Following a fall off a moving train on Tuesday, a tourist from Ireland visiting western Thailand passed away.
The man was recognised as 45-year-old Patrick Ward, whose passport indicated that he was born in New Zealand.
Although his present address remained unknown, he arrived in Thailand on a tourist visa on December 26.
The bridge over the River Kwai, which was made famous in the movie about the railway built by slave labour under Japanese WWII occupation, is near Kanchanaburi town, according to the police, who said Ward arrived there on Tuesday with a tour group by rail from the capital, Bangkok.
The group made a quick stop before continuing to Sai Yok waterfall, another well-liked tourist attraction.

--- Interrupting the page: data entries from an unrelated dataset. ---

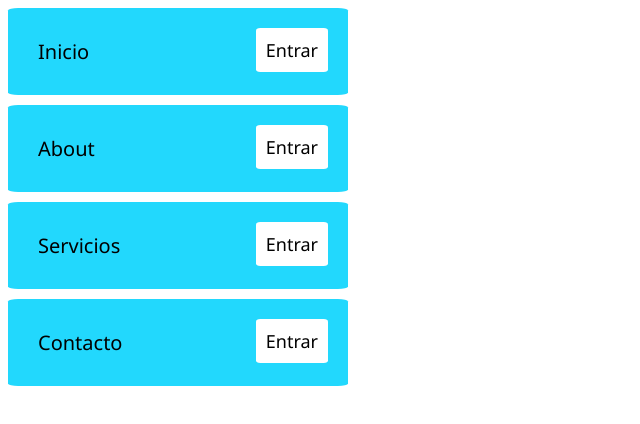
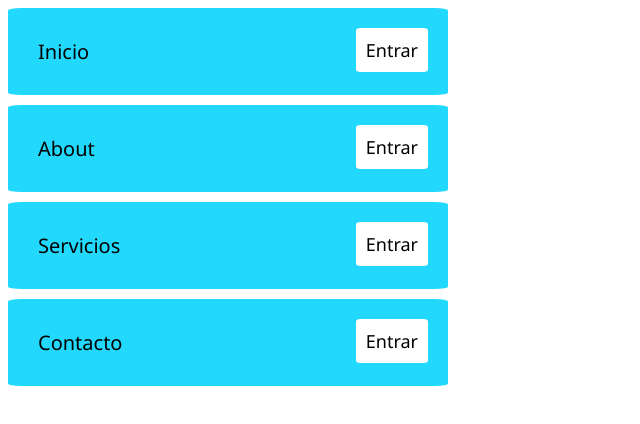
Before and after one commit to Jhon-GG/practicaFlex, a plain HTML site: page index.html in a window 1280 px wide. Shown: the whole page, without its empty margins (0-640 px from the left). Drawn offline with Linux system fonts and the light colour scheme.

Commit message:
feat: :lipstick: Se generaron cambios dentro del css
Se generaron cambios en la estructuracion del css

```diff
--- a/css/styles.css
+++ b/css/styles.css
@@ -17,7 +17,7 @@
     align-items: start ;
     flex-direction: row;
     border-radius: 3%;
-    width: 300px;
+    width: 400px;
 }
 
 .item{
@@ -50,7 +50,7 @@
     align-items: start ;
     flex-direction: row;
     border-radius: 3%;
-    width: 300px;
+    width: 400px;
     margin-top: 10px;
 }
 
@@ -84,7 +84,7 @@
     align-items: start ;
     flex-direction: row;
     border-radius: 3%;
-    width: 300px;
+    width: 400px;
     margin-top: 10px;
 }
 
@@ -118,7 +118,7 @@
     align-items: start ;
     flex-direction: row;
     border-radius: 3%;
-    width: 300px;
+    width: 400px;
     margin-top: 10px;
 }
 
```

According to witnesses, as the train slowed down at a scenic location, Ward unlocked a door in the carriage and fell 7-8 metres (yards) down a slope.
Emergency services and rescuers arrived at the scene of his collapse quickly. They were unable to get to where he was laying, so they had to construct a pulley system to lower themselves to reach him.

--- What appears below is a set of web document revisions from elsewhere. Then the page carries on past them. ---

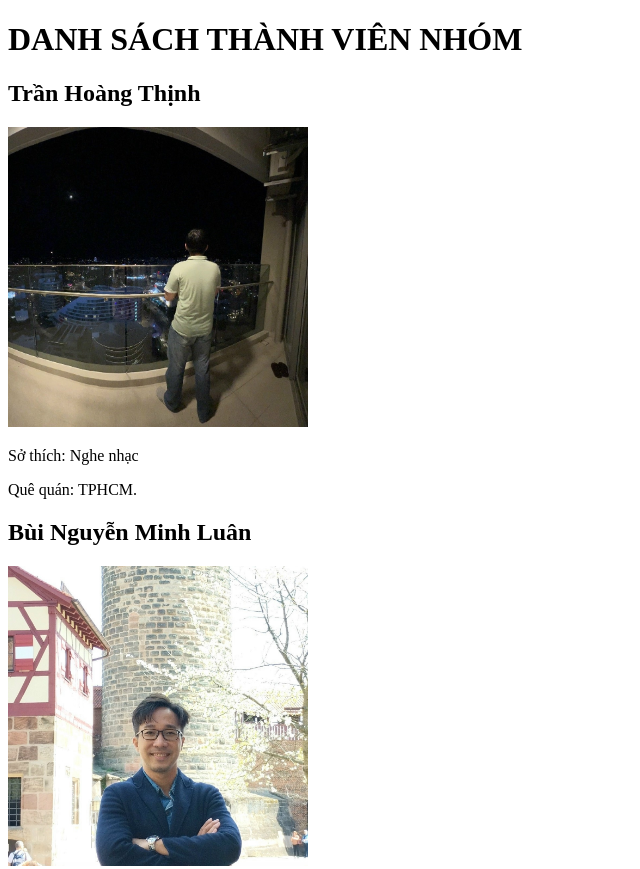
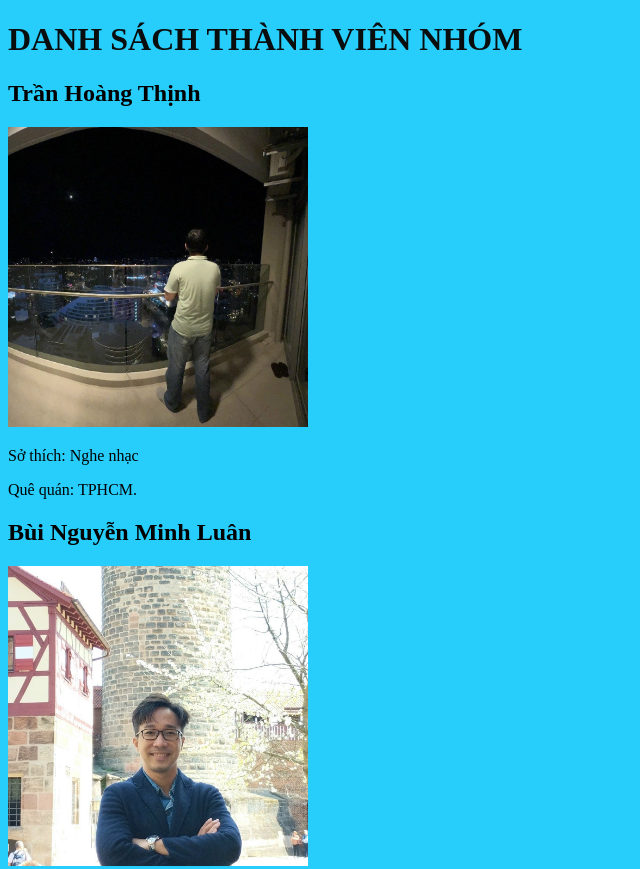
Before and after one commit to LuanBNM/GitProject, a plain HTML site: page index.html in a window 1280 px wide. Shown: the top 869 px of the page, without its empty margins (0-640 px from the left). Drawn offline with Linux system fonts and the light colour scheme.

Commit message:
COLOR CHANGED

```diff
--- a/index.html
+++ b/index.html
@@ -3,8 +3,8 @@
 <head>
   <title>Thành viên nhóm BugHunter</title>
 </head>
-<body>
-  <h1>DANH SÁCH THÀNH VIÊN NHÓM</h1>
+<body style="background-color: hsl(193, 97%, 57%);">
+  <h1 style="color: hwb(180 4% 95%);">DANH SÁCH THÀNH VIÊN NHÓM</h1>
 
   <div class="member">
     <h2>Trần Hoàng Thịnh</h2>
```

According to Thai authorities, Mr. Ward’s arm and neck were shattered when rescuers found him and he was barely alive.
A police official did not confirm after the incident that Ward was attempting to snap a selfie when the accident happened just before noon, as was reported in Thai media.
Later, they claimed that although Mr. Ward’s body had wounds, none of them suggested foul play.
The New Zealand embassy in Thailand would be contacted, according to police authorities, and custody of the body would be turned over for the funeral.